Problem to solve: Word for word, restate the records that come next, omitting the images.

———

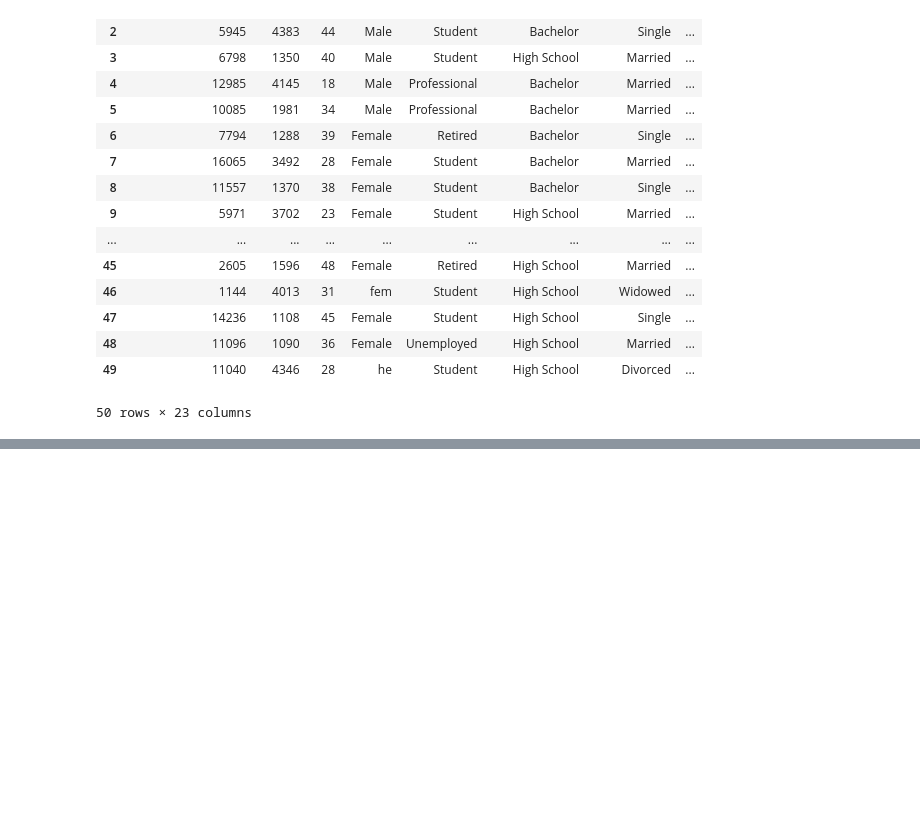
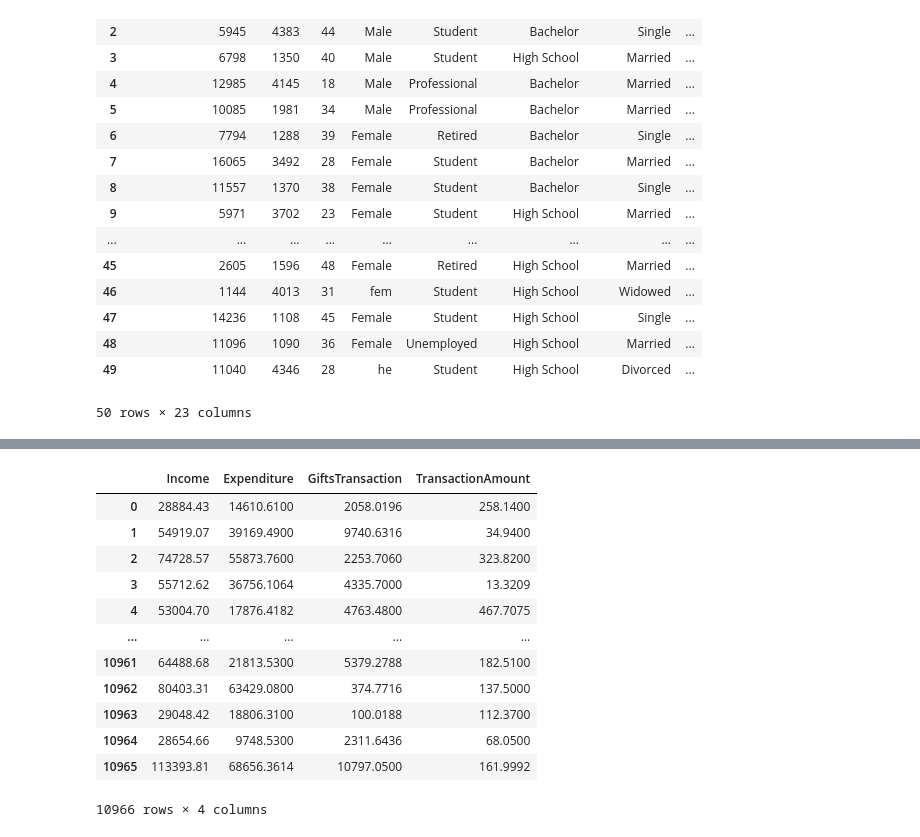
Before and after one commit to snousind/Inter-Uni-Datathon, a Jupyter notebook: datacleaning.ipynb, the cells around one changed output, grey strips where cells are left out. Saved outputs shown, nothing was run; the diff lists cells and outputs as text; code cells hidden in the pictures; blank space fills up the shorter version.

```diff
--- a/datacleaning.ipynb
+++ b/datacleaning.ipynb
@@ -44,0 +59,49 @@ test.head(50)
+# %%
+
+finance_cols = ['Income', 'Expenditure', 'GiftsTransaction', 'TransactionAmount']
+finance = train[['Income', 'Expenditure', 'GiftsTransaction', 'TransactionAmount']]
+
+def clean_cash(data):
+    finance_cols = ['Income', 'Expenditure', 'GiftsTransaction', 'TransactionAmount']
+
+    for col in finance_cols:
+
+        data.columns = data.columns.str.replace(' ', '')
+        data[col] = data[col].str.replace("AU$", "AUD", regex=False)
+        data[col] = data[col].str.replace(" ", "", regex=False)
+        data[f'{col}2'] = data[col]
+        data[f'{col}Currency'] = data[col].apply(lambda x: 'AUD' if 'AUD' in str(x) else ('AED' if 'AED' in str(x) else ('GBP' if '£' in str(x) else ('GBP' if 'GBP' in str(x) else ''))))
+        data[f'{col}2'] = data[f'{col}2'].str.replace("AUD", "", regex=False).str.strip()
+        data[f'{col}2'] = data[f'{col}2'].str.replace("AED", "", regex=False).str.strip()
+        data[f'{col}2'] = data[f'{col}2'].str.replace("£", "", regex=False).str.strip()
+        data[f'{col}2'] = data[f'{col}2'].str.replace("GBP", "", regex=False).str.strip()
+        data[f'{col}2'] = data[f'{col}2'].astype(float)
+
+    data = data.drop(data.columns[:4], axis=1)
+    data.columns = data.columns.str.replace('2', '')
+
+
+    for col in finance_cols:
+        data.loc[data[f'{col}Currency'] == 'AED', col] = data[col] * 0.41
+        data.loc[data[f'{col}Currency'] == 'GBP', col] = data[col] * 1.96
+
+    data = data[finance_cols]
+
+    return data
+
+train_cleaned = clean_cash(finance)
+train_cleaned
+# %% [output]
+|  | Income | Expenditure | GiftsTransaction | TransactionAmount |
+| 0 | 28884.43 | 14610.6100 | 2058.0196 | 258.1400 |
+| 1 | 54919.07 | 39169.4900 | 9740.6316 | 34.9400 |
+| 2 | 74728.57 | 55873.7600 | 2253.7060 | 323.8200 |
+| 3 | 55712.62 | 36756.1064 | 4335.7000 | 13.3209 |
+| 4 | 53004.70 | 17876.4182 | 4763.4800 | 467.7075 |
+| ... | ... | ... | ... | ... |
+| 10961 | 64488.68 | 21813.5300 | 5379.2788 | 182.5100 |
+| 10962 | 80403.31 | 63429.0800 | 374.7716 | 137.5000 |
+| 10963 | 29048.42 | 18806.3100 | 100.0188 | 112.3700 |
+| 10964 | 28654.66 | 9748.5300 | 2311.6436 | 68.0500 |
+| 10965 | 113393.81 | 68656.3614 | 10797.0500 | 161.9992 |
+10966 rows × 4 columns
```
Also changed, not shown: parts of 14 cells of this notebook.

———

Solution:
Before and after one commit to snousind/Inter-Uni-Datathon, a Jupyter notebook: datacleaning.ipynb, the cells around one changed output, grey strips where cells are left out. Saved outputs shown, nothing was run; the diff lists cells and outputs as text; code cells hidden in the pictures; blank space fills up the shorter version.

```diff
--- a/datacleaning.ipynb
+++ b/datacleaning.ipynb
@@ -44,0 +59,49 @@ test.head(50)
+# %%
+
+finance_cols = ['Income', 'Expenditure', 'GiftsTransaction', 'TransactionAmount']
+finance = train[['Income', 'Expenditure', 'GiftsTransaction', 'TransactionAmount']]
+
+def clean_cash(data):
+    finance_cols = ['Income', 'Expenditure', 'GiftsTransaction', 'TransactionAmount']
+
+    for col in finance_cols:
+
+        data.columns = data.columns.str.replace(' ', '')
+        data[col] = data[col].str.replace("AU$", "AUD", regex=False)
+        data[col] = data[col].str.replace(" ", "", regex=False)
+        data[f'{col}2'] = data[col]
+        data[f'{col}Currency'] = data[col].apply(lambda x: 'AUD' if 'AUD' in str(x) else ('AED' if 'AED' in str(x) else ('GBP' if '£' in str(x) else ('GBP' if 'GBP' in str(x) else ''))))
+        data[f'{col}2'] = data[f'{col}2'].str.replace("AUD", "", regex=False).str.strip()
+        data[f'{col}2'] = data[f'{col}2'].str.replace("AED", "", regex=False).str.strip()
+        data[f'{col}2'] = data[f'{col}2'].str.replace("£", "", regex=False).str.strip()
+        data[f'{col}2'] = data[f'{col}2'].str.replace("GBP", "", regex=False).str.strip()
+        data[f'{col}2'] = data[f'{col}2'].astype(float)
+
+    data = data.drop(data.columns[:4], axis=1)
+    data.columns = data.columns.str.replace('2', '')
+
+
+    for col in finance_cols:
+        data.loc[data[f'{col}Currency'] == 'AED', col] = data[col] * 0.41
+        data.loc[data[f'{col}Currency'] == 'GBP', col] = data[col] * 1.96
+
+    data = data[finance_cols]
+
+    return data
+
+train_cleaned = clean_cash(finance)
+train_cleaned
+# %% [output]
+|  | Income | Expenditure | GiftsTransaction | TransactionAmount |
+| 0 | 28884.43 | 14610.6100 | 2058.0196 | 258.1400 |
+| 1 | 54919.07 | 39169.4900 | 9740.6316 | 34.9400 |
+| 2 | 74728.57 | 55873.7600 | 2253.7060 | 323.8200 |
+| 3 | 55712.62 | 36756.1064 | 4335.7000 | 13.3209 |
+| 4 | 53004.70 | 17876.4182 | 4763.4800 | 467.7075 |
+| ... | ... | ... | ... | ... |
+| 10961 | 64488.68 | 21813.5300 | 5379.2788 | 182.5100 |
+| 10962 | 80403.31 | 63429.0800 | 374.7716 | 137.5000 |
+| 10963 | 29048.42 | 18806.3100 | 100.0188 | 112.3700 |
+| 10964 | 28654.66 | 9748.5300 | 2311.6436 | 68.0500 |
+| 10965 | 113393.81 | 68656.3614 | 10797.0500 | 161.9992 |
+10966 rows × 4 columns
```
Also changed, not shown: parts of 14 cells of this notebook.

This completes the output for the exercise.